By Christiam Erick Nuñez Piña (Own work) [CC-BY-SA-3.0], via Wikimedia Commons
Microsoft is very aware of the fact that mobile devices are the wave of the future and that personal computers are the things of the past. And that is why the company has been gearing the design of Windows towards tablets instead of PCs. When Windows 8 came out first, it looked more like it was designed for a tablet than anything else. The start screen took up the whole screen and featured big tiles and icons all over the screen.
Because of this tablet-like approach, there were many PC users who were not at all pleased with the new Windows.

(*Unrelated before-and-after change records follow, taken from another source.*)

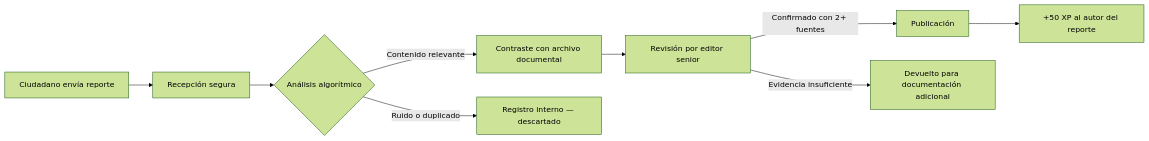
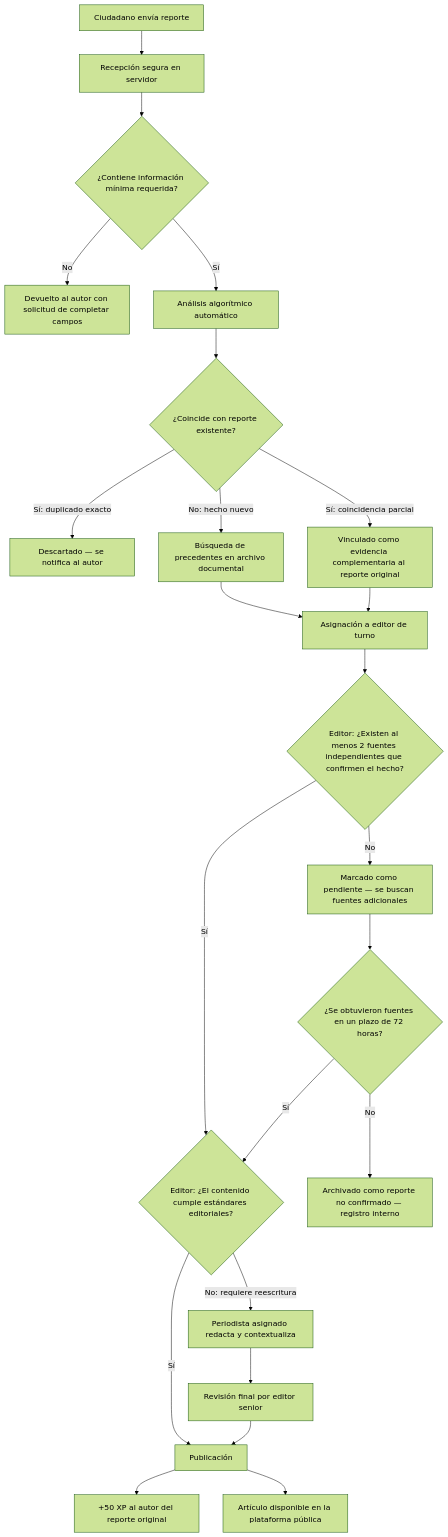
Before and after one commit to LuisSambrano/libertad-showcase: the second of 2 diagrams in README.md, drawn with Mermaid (forest theme). The commit also changed other lines of this file and 3 other files, not shown here.

````diff
--- a/README.md
+++ b/README.md
@@ -135,11 +154,32 @@
 ```mermaid
-flowchart LR
-    A["Ciudadano envía reporte"] --> B["Recepción segura"]
-    B --> C{"Análisis algorítmico"}
-    C -->|"Contenido relevante"| D["Contraste con archivo documental"]
-    C -->|"Ruido o duplicado"| E["Registro interno — descartado"]
-    D --> F["Revisión por editor senior"]
-    F -->|"Confirmado con 2+ fuentes"| G["Publicación"]
-    F -->|"Evidencia insuficiente"| H["Devuelto para documentación adicional"]
-    G --> I["+50 XP al autor del reporte"]
+flowchart TD
+    A["Ciudadano envía reporte"] --> B["Recepción segura en servidor"]
+    B --> C{"¿Contiene información mínima requerida?"}
+    C -->|"No"| D["Devuelto al autor con solicitud de completar campos"]
+    C -->|"Sí"| E["Análisis algorítmico automático"]
+    
+    E --> F{"¿Coincide con reporte existente?"}
+    F -->|"Sí: duplicado exacto"| G["Descartado — se notifica al autor"]
+    F -->|"Sí: coincidencia parcial"| H["Vinculado como evidencia complementaria al reporte original"]
+    F -->|"No: hecho nuevo"| I["Búsqueda de precedentes en archivo documental"]
+    
+    I --> J["Asignación a editor de turno"]
+    H --> J
+    
+    J --> K{"Editor: ¿Existen al menos 2 fuentes independientes que confirmen el hecho?"}
+    K -->|"No"| L["Marcado como pendiente — se buscan fuentes adicionales"]
+    K -->|"Sí"| M{"Editor: ¿El contenido cumple estándares editoriales?"}
+    
+    L --> N{"¿Se obtuvieron fuentes en un plazo de 72 horas?"}
+    N -->|"No"| O["Archivado como reporte no confirmado — registro interno"]
+    N -->|"Sí"| M
+    
+    M -->|"No: requiere reescritura"| P["Periodista asignado redacta y contextualiza"]
+    M -->|"Sí"| Q["Publicación"]
+    
+    P --> R["Revisión final por editor senior"]
+    R --> Q
+    
+    Q --> S["+50 XP al autor del reporte original"]
+    Q --> T["Artículo disponible en la plataforma pública"]
 ```
````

And because of this, Microsoft has decided to make some changes for their Windows 8.1 update that should please the people who are looking for a Windows format that resembles earlier PC versions more.

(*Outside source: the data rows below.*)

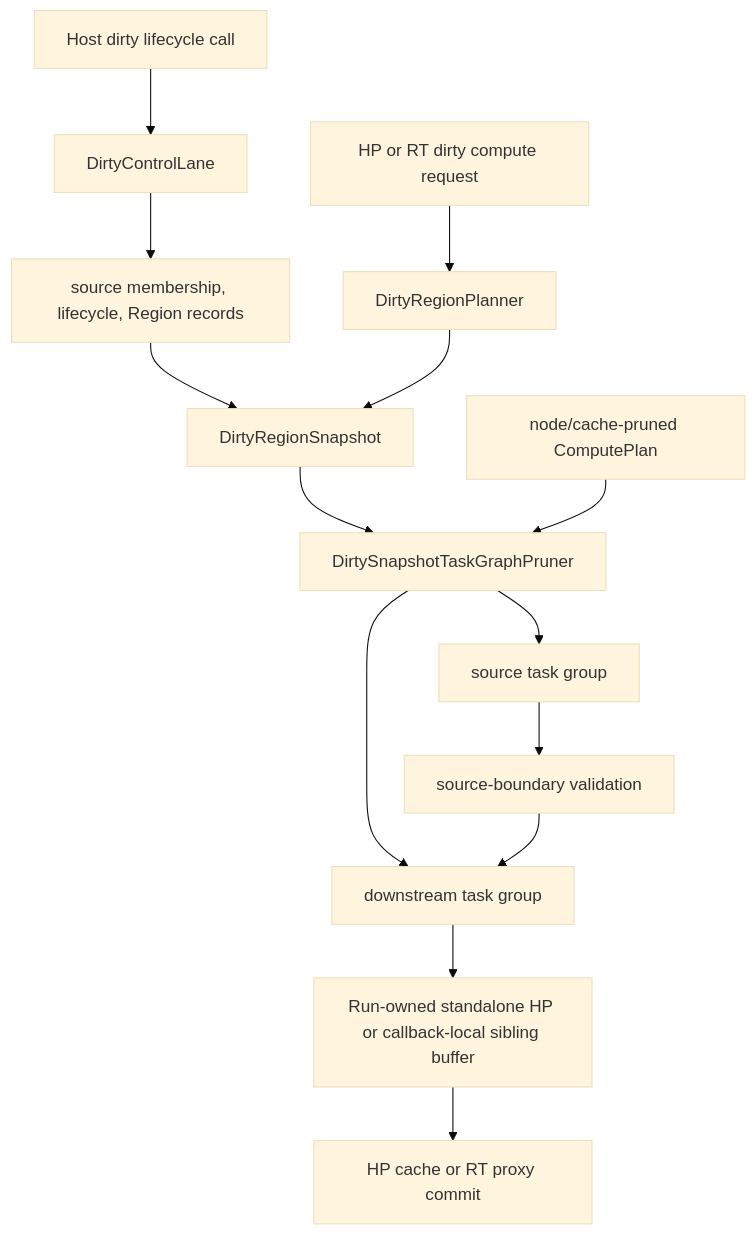
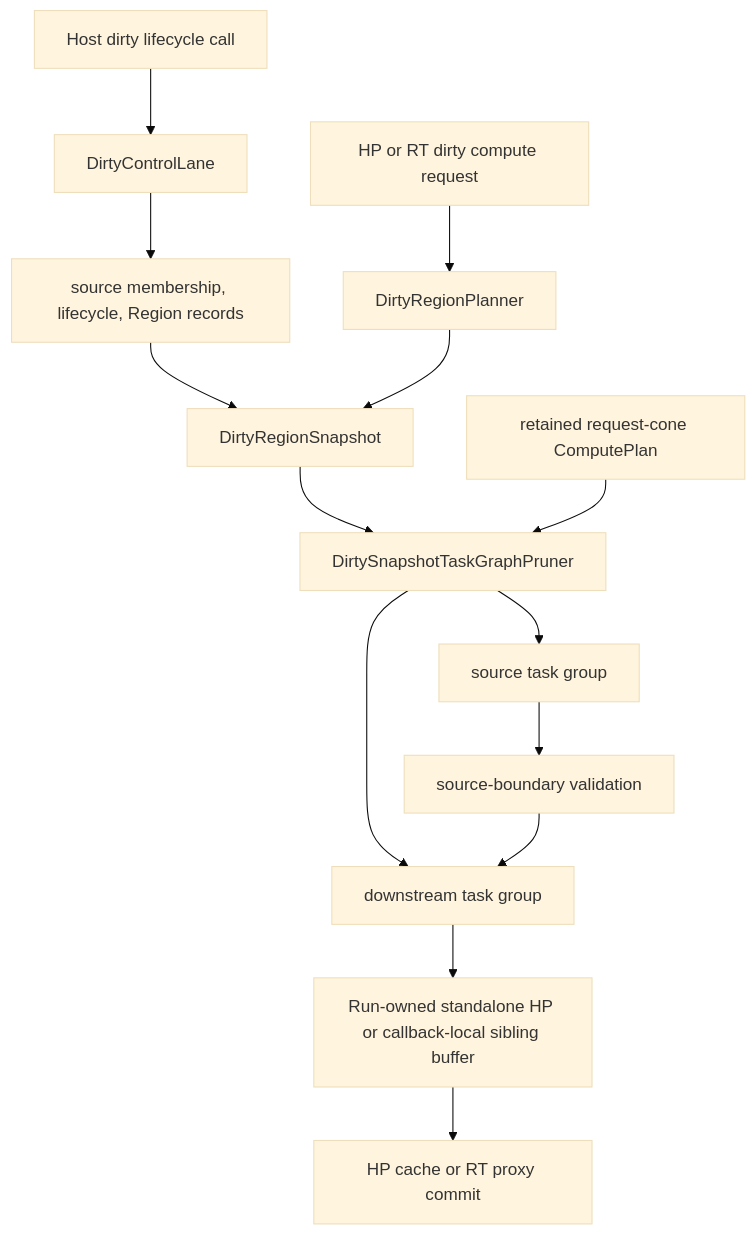
Before and after one commit to kevin-zf1123/photospider: the diagram in docs/kernel-architecture/Dirty-Region-Propagation.md, drawn with Mermaid (base theme). The commit also changed other lines of this file and 9 other files, not shown here.

````diff
--- a/docs/kernel-architecture/Dirty-Region-Propagation.md
+++ b/docs/kernel-architecture/Dirty-Region-Propagation.md
@@ -50,17 +50,17 @@
 ```mermaid
 flowchart TD
   EVENT["Host dirty lifecycle call"] --> LANE["DirtyControlLane"]
   LANE --> FACTS["source membership, lifecycle, Region records"]
   FACTS --> SNAPSHOT["DirtyRegionSnapshot"]
 
   REQUEST["HP or RT dirty compute request"] --> PLAN["DirtyRegionPlanner"]
   PLAN --> SNAPSHOT
   SNAPSHOT --> SELECT["DirtySnapshotTaskGraphPruner"]
-  STATIC["node/cache-pruned ComputePlan"] --> SELECT
+  STATIC["retained request-cone ComputePlan"] --> SELECT
   SELECT --> SOURCE["source task group"]
   SELECT --> DOWNSTREAM["downstream task group"]
   SOURCE --> VALIDATE["source-boundary validation"]
   VALIDATE --> DOWNSTREAM
   DOWNSTREAM --> STAGE["Run-owned standalone HP or callback-local sibling buffer"]
   STAGE --> COMMIT["HP cache or RT proxy commit"]
 ```
````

It’s a free update that gives people some of the old functionalities that many requested and among other things, it allows people to choose their favorite desktop apps and set them up across the screen horizontally on the taskbar at the bottom.

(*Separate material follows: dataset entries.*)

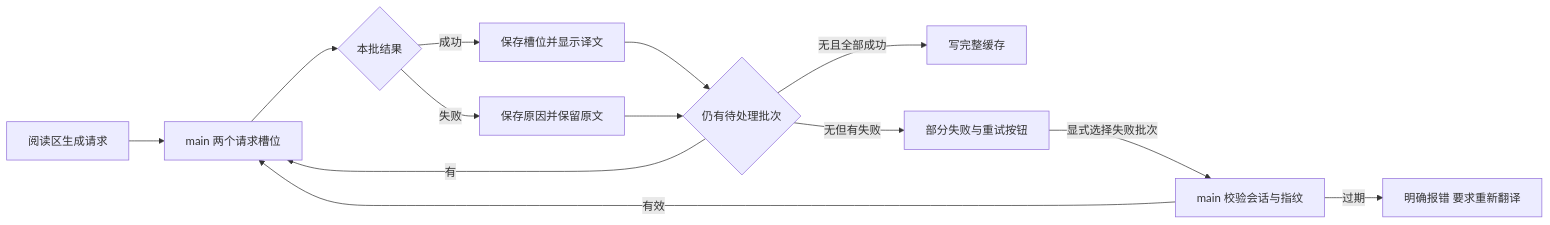
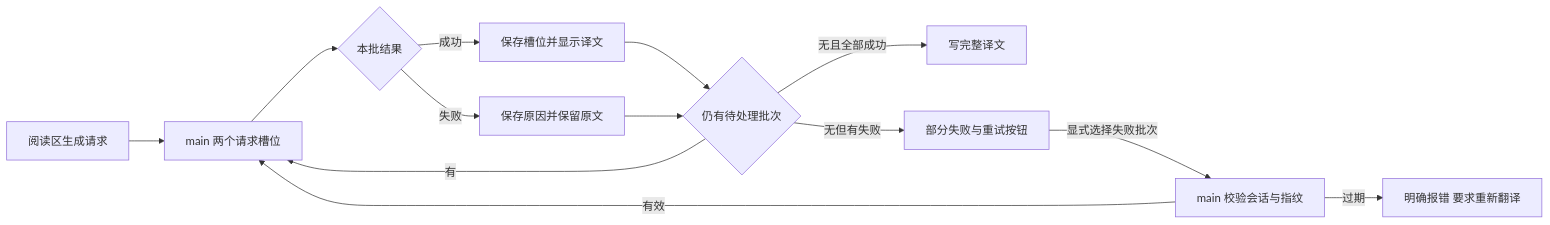
One commit to hugh-zhan9/Suhui changed the second of 2 diagrams in docs/loopx/design/2026-09-04-progressive-translation/设计提案.md. Above: the diagram before and after it, drawn with Mermaid. The commit also changed other lines of this file and 45 other files, not shown here.

````diff
--- a/docs/loopx/design/2026-09-04-progressive-translation/设计提案.md
+++ b/docs/loopx/design/2026-09-04-progressive-translation/设计提案.md
@@ -33,15 +77,15 @@
 ```mermaid
 flowchart LR
   A[阅读区生成请求] --> B[main 两个请求槽位]
   B --> C{本批结果}
   C -->|成功| D[保存槽位并显示译文]
   C -->|失败| E[保存原因并保留原文]
   D --> F{仍有待处理批次}
   E --> F
   F -->|有| B
-  F -->|无且全部成功| G[写完整缓存]
+  F -->|无且全部成功| G[写完整译文]
   F -->|无但有失败| H[部分失败与重试按钮]
   H -->|显式选择失败批次| I[main 校验会话与指纹]
   I -->|有效| B
   I -->|过期| J[明确报错 要求重新翻译]
 ```
````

There are some other things that have been changed. Firstly, the tile screen is now better for key controls such as searching and shutting down your computer. Gone is the strange sliding function that many people did not like, which means that searching your computer and turning it off will be similar to the way it used to be on old versions of the OS.
They have also brought back the “x” for closing down apps. In the new version, you had to shrink the apps and drag them to the bottom in order to close them. Now you will simply be able to click on the “x” at the corner of the box to shut down the app, again, just like in earlier Windows versions.
Also, you will no longer get the tile look when opening up music, video or photos. Instead of sending you to another app, you will be able to open this type of media from the desktop. When you close the media, you will be shown the last app you opened, instead of reverting you back to the tiled start screen.
Even if these changes are not that significant, it shows that tablet-design is not necessarily the best for PC users and that Windows users much prefer the older functions, not just because of familiarity and nostalgia, but because it is simply more functional that way when working on a desktop computer.